(Exercise data begins)

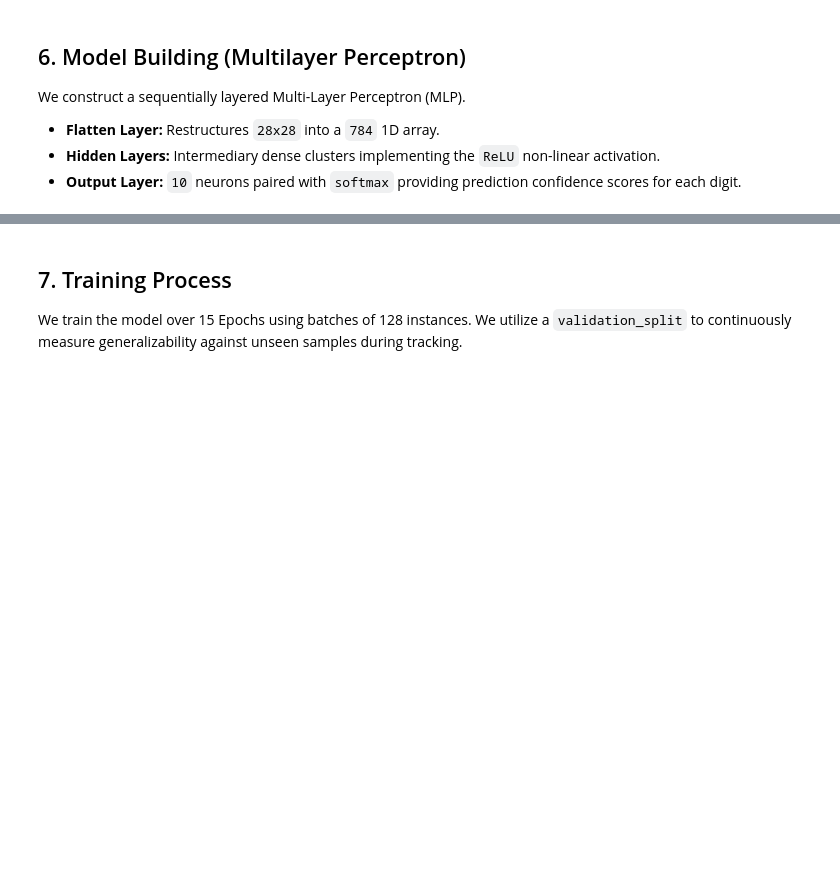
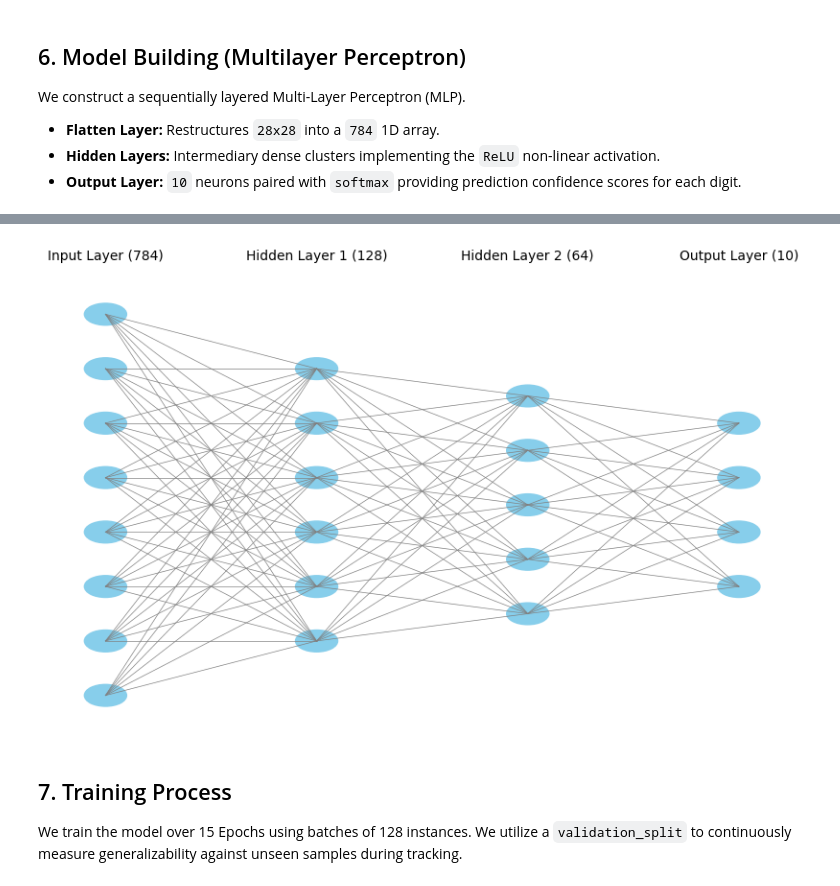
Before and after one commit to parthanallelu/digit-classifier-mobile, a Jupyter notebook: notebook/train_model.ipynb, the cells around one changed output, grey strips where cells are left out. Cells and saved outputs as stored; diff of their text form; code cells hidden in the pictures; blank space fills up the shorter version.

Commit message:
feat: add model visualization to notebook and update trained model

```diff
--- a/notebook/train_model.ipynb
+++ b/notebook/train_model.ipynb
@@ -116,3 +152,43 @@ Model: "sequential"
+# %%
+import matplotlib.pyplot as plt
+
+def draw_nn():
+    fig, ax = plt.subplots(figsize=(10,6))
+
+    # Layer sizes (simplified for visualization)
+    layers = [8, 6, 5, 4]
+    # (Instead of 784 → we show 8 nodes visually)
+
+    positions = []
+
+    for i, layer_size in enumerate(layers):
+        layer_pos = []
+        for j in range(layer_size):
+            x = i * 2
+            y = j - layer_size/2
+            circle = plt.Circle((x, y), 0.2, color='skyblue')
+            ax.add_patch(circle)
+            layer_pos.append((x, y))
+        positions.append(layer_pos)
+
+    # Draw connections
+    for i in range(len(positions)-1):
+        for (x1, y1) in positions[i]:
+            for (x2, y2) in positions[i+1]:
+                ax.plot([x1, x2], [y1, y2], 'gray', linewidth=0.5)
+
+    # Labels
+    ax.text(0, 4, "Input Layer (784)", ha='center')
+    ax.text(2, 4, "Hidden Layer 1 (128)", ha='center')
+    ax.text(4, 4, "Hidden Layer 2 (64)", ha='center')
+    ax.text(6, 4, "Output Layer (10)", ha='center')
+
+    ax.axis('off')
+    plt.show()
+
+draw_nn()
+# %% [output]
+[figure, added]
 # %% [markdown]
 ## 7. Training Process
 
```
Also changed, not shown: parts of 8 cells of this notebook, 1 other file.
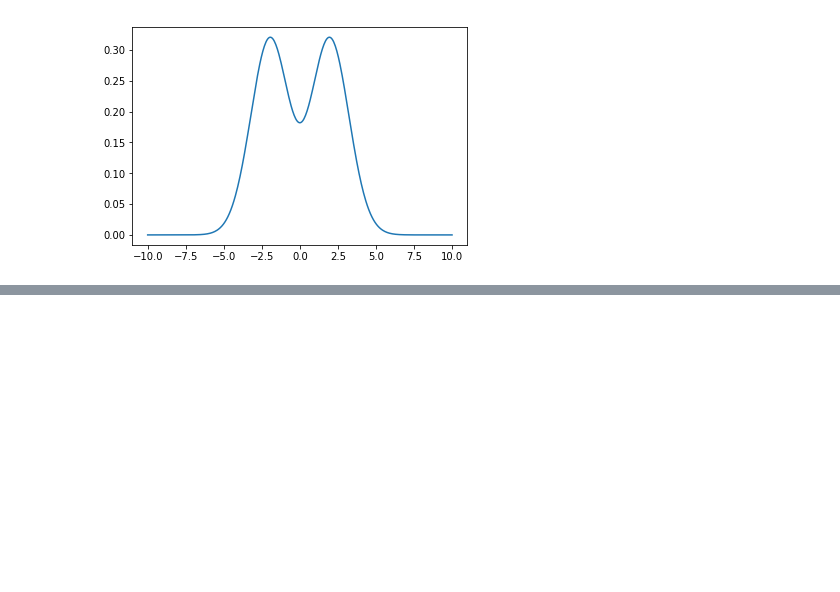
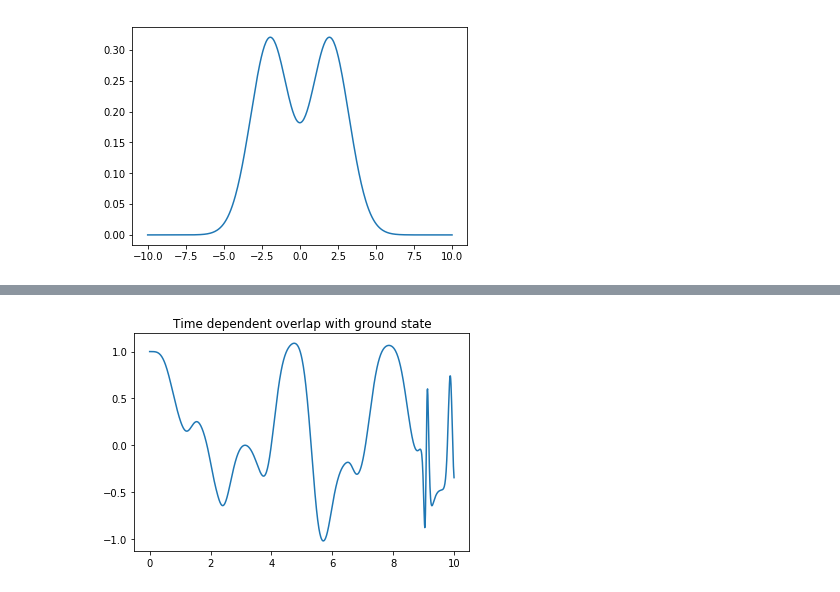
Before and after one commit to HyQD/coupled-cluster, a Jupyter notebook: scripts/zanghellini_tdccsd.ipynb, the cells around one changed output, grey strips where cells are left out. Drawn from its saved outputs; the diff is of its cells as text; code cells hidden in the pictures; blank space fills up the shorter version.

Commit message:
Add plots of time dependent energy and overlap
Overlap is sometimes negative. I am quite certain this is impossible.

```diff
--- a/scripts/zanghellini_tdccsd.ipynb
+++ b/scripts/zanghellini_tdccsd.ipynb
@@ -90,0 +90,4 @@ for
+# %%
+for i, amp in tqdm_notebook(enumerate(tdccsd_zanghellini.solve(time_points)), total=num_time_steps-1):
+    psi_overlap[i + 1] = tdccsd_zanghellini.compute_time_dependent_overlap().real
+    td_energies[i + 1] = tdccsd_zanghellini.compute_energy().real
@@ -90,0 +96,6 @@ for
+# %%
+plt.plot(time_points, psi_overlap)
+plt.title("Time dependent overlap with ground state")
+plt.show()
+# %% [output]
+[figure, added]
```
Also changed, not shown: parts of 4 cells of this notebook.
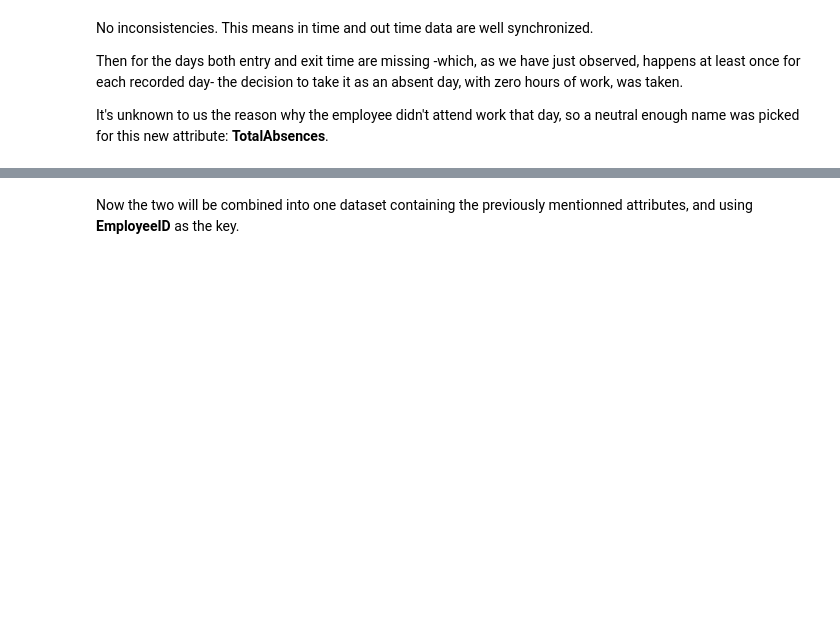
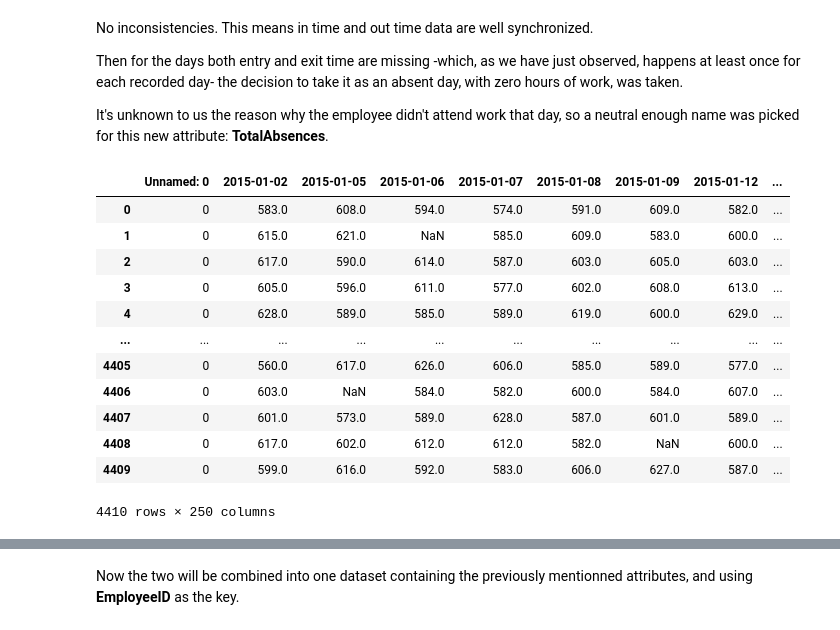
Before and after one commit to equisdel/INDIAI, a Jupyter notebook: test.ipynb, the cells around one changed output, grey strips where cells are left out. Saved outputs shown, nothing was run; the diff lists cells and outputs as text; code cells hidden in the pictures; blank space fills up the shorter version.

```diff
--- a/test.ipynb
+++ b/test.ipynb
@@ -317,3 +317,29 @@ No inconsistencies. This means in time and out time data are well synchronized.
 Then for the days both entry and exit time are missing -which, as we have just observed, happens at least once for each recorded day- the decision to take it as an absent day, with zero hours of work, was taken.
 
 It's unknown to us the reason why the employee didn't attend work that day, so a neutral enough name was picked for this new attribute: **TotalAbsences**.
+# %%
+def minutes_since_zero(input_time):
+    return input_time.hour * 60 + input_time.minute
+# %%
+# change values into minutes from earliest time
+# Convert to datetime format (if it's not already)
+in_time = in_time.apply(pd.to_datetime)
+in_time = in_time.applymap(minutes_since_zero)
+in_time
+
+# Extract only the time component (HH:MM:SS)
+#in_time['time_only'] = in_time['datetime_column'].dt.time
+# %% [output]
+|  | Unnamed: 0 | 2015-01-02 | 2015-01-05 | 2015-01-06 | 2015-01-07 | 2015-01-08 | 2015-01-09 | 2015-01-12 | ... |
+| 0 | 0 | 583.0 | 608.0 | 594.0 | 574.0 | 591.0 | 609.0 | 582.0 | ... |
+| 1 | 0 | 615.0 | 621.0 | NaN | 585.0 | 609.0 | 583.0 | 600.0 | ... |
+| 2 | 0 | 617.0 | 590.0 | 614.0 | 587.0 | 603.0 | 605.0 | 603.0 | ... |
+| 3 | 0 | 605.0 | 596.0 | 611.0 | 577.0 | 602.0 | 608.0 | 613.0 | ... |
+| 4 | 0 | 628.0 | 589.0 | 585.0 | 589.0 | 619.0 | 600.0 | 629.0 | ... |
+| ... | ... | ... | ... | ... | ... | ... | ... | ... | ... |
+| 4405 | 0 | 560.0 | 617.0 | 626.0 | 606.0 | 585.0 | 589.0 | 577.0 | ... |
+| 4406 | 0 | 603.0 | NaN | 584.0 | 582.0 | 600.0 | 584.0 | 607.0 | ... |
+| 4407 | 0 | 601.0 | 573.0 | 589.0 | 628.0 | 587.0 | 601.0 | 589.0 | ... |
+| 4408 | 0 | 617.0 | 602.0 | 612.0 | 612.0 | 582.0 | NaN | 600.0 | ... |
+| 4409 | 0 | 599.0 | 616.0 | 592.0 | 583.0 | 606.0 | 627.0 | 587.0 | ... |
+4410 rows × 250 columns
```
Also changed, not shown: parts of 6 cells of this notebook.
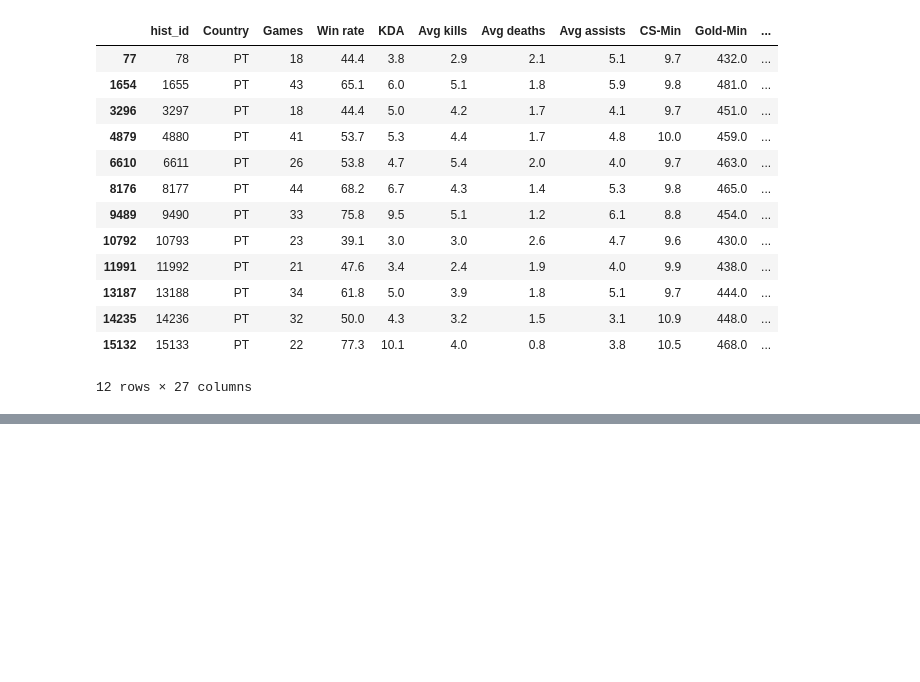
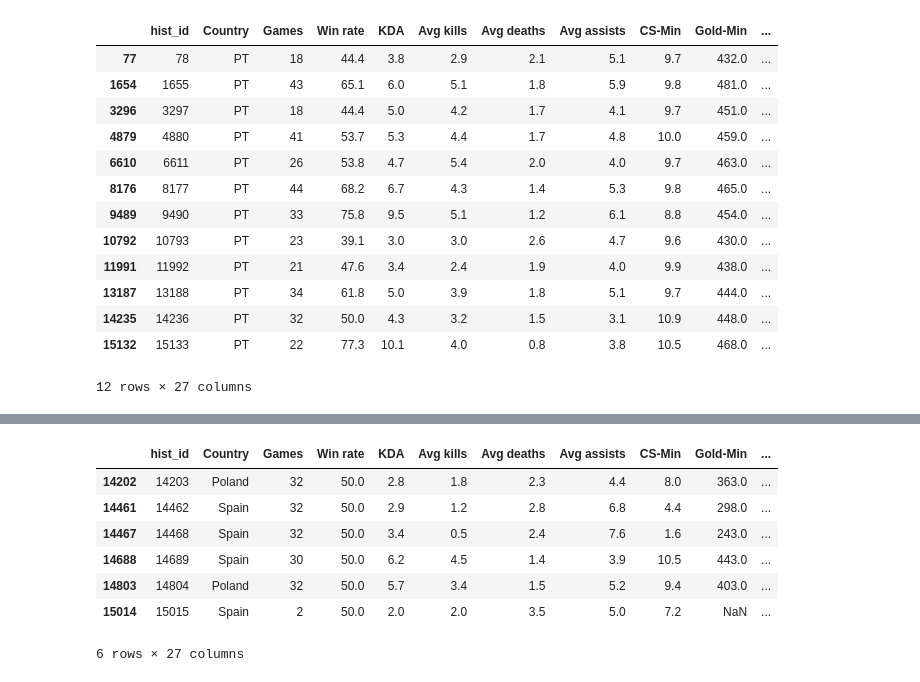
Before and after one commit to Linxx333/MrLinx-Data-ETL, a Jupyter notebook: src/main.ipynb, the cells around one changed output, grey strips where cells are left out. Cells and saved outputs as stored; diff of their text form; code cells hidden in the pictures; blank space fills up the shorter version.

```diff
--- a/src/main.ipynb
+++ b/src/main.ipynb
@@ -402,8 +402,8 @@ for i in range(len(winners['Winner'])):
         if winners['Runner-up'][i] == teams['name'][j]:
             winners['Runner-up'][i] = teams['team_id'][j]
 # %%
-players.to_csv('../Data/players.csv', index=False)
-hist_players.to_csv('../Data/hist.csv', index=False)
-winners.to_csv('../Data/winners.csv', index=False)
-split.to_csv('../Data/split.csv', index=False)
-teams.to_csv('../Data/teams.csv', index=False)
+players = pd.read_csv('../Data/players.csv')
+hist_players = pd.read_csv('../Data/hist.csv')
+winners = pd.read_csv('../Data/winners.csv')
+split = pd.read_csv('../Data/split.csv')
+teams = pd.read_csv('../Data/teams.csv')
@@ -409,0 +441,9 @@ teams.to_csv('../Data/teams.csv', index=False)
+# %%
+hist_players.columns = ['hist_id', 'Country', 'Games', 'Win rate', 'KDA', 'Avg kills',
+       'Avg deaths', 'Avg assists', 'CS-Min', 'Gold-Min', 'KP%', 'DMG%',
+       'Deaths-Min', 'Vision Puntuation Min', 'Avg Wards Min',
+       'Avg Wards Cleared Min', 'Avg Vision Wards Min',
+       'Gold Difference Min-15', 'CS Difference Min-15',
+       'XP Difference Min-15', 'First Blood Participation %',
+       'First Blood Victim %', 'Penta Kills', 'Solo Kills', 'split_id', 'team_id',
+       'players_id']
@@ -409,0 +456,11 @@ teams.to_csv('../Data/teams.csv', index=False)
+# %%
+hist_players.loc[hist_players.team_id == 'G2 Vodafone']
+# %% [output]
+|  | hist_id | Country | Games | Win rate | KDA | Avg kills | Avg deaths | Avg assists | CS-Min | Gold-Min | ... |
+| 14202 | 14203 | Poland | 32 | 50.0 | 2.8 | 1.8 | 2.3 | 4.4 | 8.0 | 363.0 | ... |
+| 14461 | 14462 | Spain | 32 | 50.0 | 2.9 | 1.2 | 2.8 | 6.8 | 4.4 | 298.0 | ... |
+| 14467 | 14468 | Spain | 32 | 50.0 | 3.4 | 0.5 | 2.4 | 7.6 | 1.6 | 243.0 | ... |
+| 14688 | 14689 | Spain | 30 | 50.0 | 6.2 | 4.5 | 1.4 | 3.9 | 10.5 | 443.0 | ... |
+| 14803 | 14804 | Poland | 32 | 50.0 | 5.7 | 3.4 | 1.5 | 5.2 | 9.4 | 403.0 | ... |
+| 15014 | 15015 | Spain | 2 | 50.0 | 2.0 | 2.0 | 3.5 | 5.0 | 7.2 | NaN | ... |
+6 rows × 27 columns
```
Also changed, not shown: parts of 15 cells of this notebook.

(Exercise data ends)

= Task directions =
Track down every line in the entries that includes the string "False", and copy it.

= Solved exercise =
-players.to_csv('../Data/players.csv', index=False)
-hist_players.to_csv('../Data/hist.csv', index=False)
-winners.to_csv('../Data/winners.csv', index=False)
-split.to_csv('../Data/split.csv', index=False)
-teams.to_csv('../Data/teams.csv', index=False)
@@ -409,0 +441,9 @@ teams.to_csv('../Data/teams.csv', index=False)
@@ -409,0 +456,11 @@ teams.to_csv('../Data/teams.csv', index=False)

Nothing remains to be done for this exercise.